It was the first Brazilian team in three years to reach the Copa Sudamericana, and had become a national force in football almost overnight. BBC Brasil reporter Fernando Duarte said, “Their story is a fantastic fairytale but now it has reached a tragic end.”
The BBC reports that Brazilian teams Flamengo, Palmeira, and Sao Paulo have offered to loan Chapecoense players so that the club can continue. Sao Paulo also advocated to keep the club exempt from the second tier for three seasons to rebuild.
Brazilian President Michel Temer declared three days of national mourning for the club. Spanish football clubs Real Madrid and Barcelona held a minute of silence in honor of Chapecoense.
In the town of Chapeco, businesses remained closed and schools released their students in the wake of the tragedy. Supporters gathered at the club stadium, Arena Conda, to mourn their loss.
Supporter Djair Hipolito commented that the loss was felt uniquely in their town.
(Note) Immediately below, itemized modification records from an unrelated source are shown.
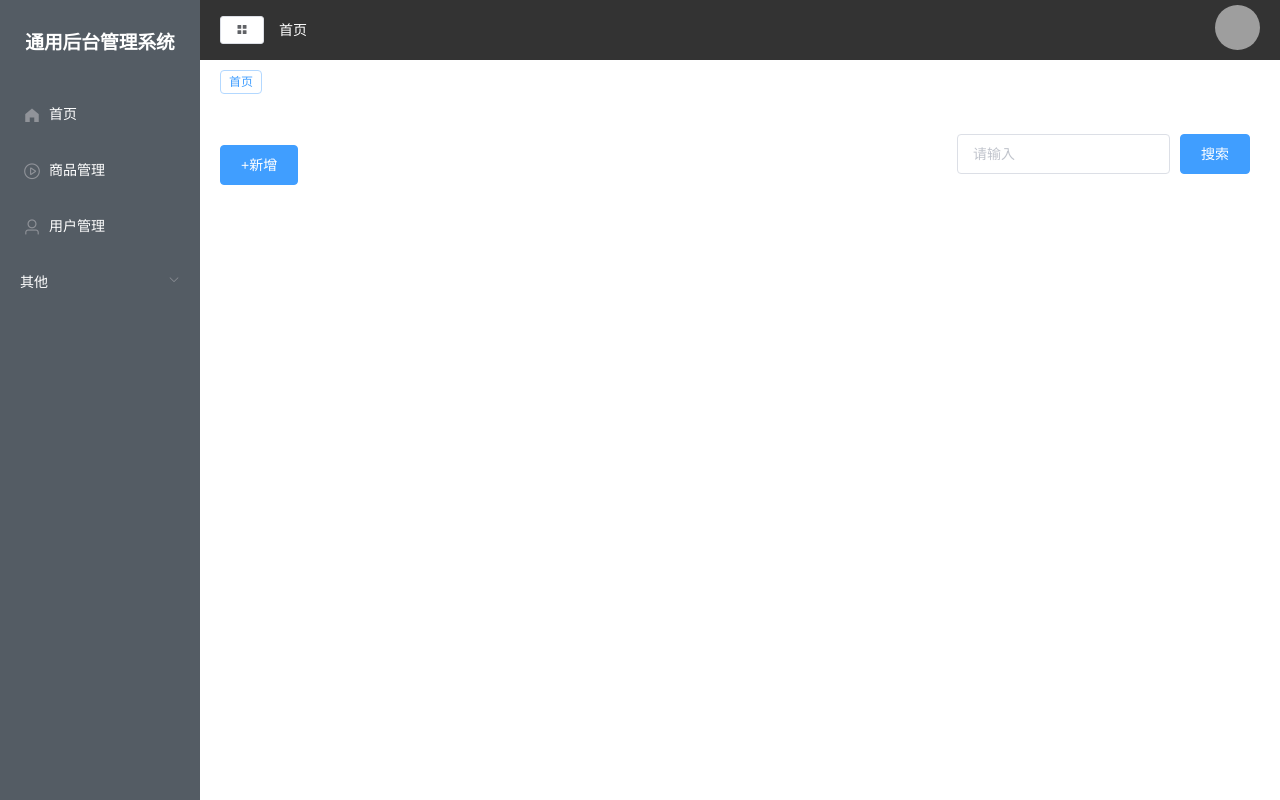
Repository: zhangwen001208/cmd
Page: /user
An editor plug-in stored every save of this project. The page is shown before and after the next save, followed by the edit.
The browser window is 1280 px wide. The pictures show the whole page.
Pictures or frames that could not be fetched are drawn as grey boxes. The project was rebuilt for these pictures with package versions that can differ from the ones it lists, and the page was loaded fresh each time. Also part of the build but not shown: vue.config.js.

Above is the page before, as saved 2022-08-31 11:37:40.

After the next save:
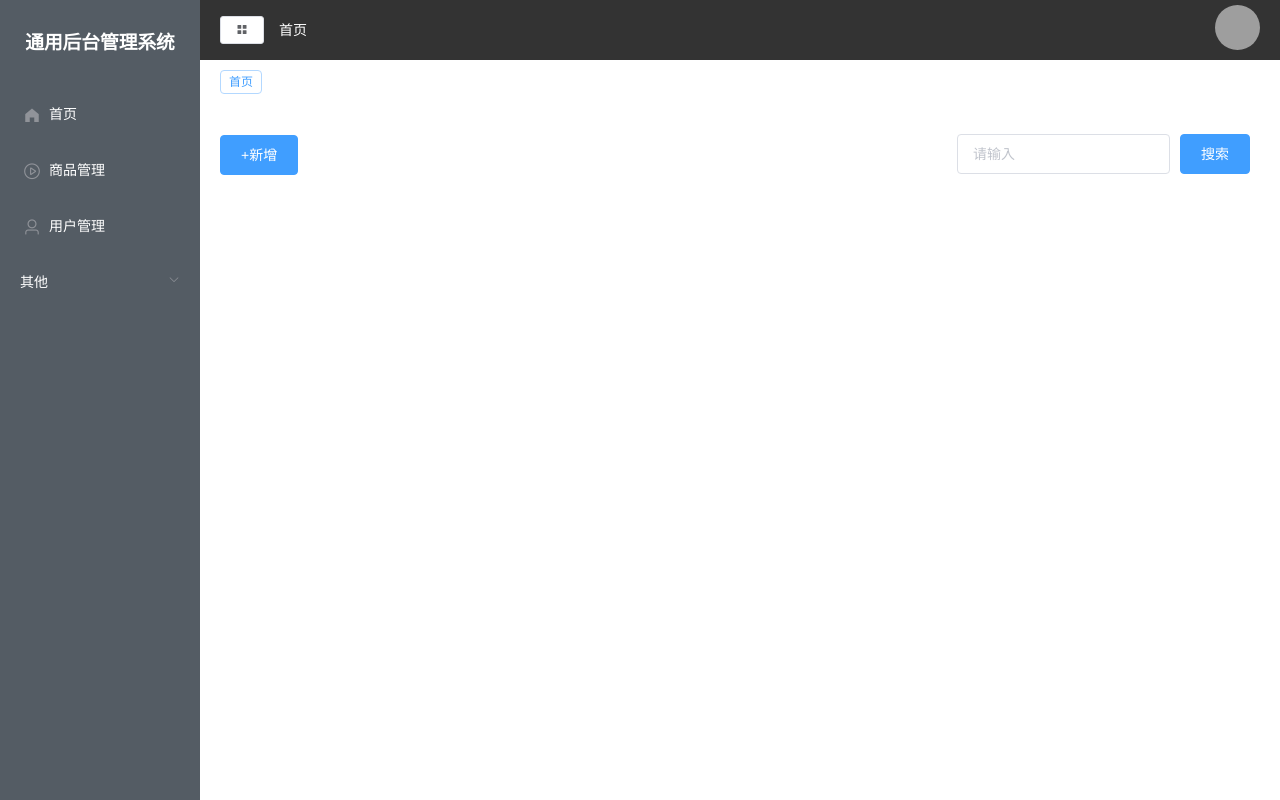
Saved 19 s later.
--- a/src/views/user/user.vue
+++ b/src/views/user/user.vue
@@ -133,8 +133,8 @@ import commonForm from '../../components/commonForm.vue'
     display: flex;
     justify-content: space-between;
     align-items: center;
-    padding-top: 20px;
     .r-search {
+        margin-top: 20px;
 
     }
 }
“They were such humble boys. We all knew them. They took the time to talk to us, take photos, visit people in the hospital. I know that other teams are not like this. We should be celebrating now.”
Board member Gelson Dalla spoke to NBC about the crash, saying, “I woke at 4 a.m. with the news and cried a lot today. We are a different club. A very small club in Brazil with a close relationship with players and his parents, wives and kids.”
The crash has also brought back memories of similar historical tragedies in the world of football.
In 1949, the wildly successful Italian football team Torino died in a crash that killed all 31 on board. The team revisits the site of the crash annually to pay respects.
In 1958, Manchester United garnered international attention when a plane crash killed eight players in a faulty takeoff.
The most recent accident was in 1993, when 18 members of the Zambia national football team were killed in a crash shortly after the plane took off post-refueling.
[Featured Image By Heuler Andrey/Getty Images]